* _WORK INSTRUCTIONS_
If a line of the records holds the word "dove", copy it out.

* _GIVEN INFORMATION_
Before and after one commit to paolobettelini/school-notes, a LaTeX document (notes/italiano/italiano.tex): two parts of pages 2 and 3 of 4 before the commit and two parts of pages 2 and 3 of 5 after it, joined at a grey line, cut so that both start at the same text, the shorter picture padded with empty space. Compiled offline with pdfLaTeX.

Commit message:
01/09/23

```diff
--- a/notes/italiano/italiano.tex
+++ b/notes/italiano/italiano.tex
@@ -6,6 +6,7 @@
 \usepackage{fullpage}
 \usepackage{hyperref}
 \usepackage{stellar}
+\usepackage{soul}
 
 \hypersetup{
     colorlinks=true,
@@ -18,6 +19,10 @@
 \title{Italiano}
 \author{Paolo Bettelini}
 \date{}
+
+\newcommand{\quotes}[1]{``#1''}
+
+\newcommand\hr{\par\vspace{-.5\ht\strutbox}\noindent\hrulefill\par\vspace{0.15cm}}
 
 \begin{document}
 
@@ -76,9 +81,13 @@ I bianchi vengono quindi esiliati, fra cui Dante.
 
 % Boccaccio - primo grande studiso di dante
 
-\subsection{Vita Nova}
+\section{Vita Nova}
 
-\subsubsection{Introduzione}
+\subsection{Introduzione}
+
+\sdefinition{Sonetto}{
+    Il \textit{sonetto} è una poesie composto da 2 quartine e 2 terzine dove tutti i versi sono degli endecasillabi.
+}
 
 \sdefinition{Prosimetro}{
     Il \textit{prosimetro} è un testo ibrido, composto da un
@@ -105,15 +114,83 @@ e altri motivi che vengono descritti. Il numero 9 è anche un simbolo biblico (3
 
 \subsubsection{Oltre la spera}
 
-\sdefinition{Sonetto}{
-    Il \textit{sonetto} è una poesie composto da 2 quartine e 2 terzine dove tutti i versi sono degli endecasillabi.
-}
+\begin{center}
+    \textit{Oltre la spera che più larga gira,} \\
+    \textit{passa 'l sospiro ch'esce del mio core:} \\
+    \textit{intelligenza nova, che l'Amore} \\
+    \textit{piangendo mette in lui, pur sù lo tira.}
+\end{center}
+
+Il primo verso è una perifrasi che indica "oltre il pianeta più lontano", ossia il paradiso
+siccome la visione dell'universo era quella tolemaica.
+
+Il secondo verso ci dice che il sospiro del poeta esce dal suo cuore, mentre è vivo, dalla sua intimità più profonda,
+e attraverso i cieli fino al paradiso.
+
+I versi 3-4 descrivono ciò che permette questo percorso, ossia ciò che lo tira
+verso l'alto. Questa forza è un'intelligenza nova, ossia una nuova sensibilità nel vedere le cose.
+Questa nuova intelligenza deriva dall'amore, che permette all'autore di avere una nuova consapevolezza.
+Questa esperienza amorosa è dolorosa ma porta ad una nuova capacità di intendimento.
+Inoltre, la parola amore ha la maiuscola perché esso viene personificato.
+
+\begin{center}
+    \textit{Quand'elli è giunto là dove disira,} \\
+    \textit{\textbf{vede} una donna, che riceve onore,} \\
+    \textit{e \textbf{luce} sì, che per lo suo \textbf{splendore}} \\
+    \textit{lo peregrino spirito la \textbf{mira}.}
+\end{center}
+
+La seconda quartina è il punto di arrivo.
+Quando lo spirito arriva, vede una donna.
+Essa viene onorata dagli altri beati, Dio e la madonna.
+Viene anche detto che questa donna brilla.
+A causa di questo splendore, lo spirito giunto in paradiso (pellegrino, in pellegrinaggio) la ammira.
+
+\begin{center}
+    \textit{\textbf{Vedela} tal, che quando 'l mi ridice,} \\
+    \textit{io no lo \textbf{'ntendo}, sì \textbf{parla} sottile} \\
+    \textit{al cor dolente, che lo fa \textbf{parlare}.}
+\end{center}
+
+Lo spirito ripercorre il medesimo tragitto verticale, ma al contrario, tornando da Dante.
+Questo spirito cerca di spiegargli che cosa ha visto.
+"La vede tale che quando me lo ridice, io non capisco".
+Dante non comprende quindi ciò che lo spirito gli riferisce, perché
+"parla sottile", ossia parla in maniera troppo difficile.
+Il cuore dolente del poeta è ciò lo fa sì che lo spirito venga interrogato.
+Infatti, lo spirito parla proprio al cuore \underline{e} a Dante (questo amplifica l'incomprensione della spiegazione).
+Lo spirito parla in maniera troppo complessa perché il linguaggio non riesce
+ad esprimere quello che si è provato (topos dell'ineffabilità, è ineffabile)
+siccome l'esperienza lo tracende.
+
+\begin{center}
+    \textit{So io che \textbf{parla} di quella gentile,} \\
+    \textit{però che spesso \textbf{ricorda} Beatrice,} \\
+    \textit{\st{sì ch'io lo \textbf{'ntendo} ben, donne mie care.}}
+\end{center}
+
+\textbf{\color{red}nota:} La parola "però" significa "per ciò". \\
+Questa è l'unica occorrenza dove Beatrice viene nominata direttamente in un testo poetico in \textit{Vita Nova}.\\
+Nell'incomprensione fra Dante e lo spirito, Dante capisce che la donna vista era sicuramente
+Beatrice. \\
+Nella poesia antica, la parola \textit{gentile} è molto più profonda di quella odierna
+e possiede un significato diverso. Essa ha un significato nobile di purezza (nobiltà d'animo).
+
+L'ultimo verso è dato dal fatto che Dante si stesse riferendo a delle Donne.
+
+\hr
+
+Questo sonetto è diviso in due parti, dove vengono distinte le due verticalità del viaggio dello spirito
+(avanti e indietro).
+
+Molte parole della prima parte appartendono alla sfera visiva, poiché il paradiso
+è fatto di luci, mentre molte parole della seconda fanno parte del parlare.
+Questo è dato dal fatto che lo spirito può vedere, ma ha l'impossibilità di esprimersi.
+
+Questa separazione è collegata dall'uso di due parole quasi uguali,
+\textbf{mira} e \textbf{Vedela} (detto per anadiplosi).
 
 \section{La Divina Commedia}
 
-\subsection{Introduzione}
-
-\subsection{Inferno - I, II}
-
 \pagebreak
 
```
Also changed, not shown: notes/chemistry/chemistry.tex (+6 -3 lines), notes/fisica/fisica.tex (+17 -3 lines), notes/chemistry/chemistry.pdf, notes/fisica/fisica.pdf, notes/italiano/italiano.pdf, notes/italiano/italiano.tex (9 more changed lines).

* _WRITTEN RESPONSE_
+    Il \textit{sonetto} è una poesie composto da 2 quartine e 2 terzine dove tutti i versi sono degli endecasillabi.
-    Il \textit{sonetto} è una poesie composto da 2 quartine e 2 terzine dove tutti i versi sono degli endecasillabi.
+    \textit{Quand'elli è giunto là dove disira,} \\
+Questa è l'unica occorrenza dove Beatrice viene nominata direttamente in un testo poetico in \textit{Vita Nova}.\\
+Questo sonetto è diviso in due parti, dove vengono distinte le due verticalità del viaggio dello spirito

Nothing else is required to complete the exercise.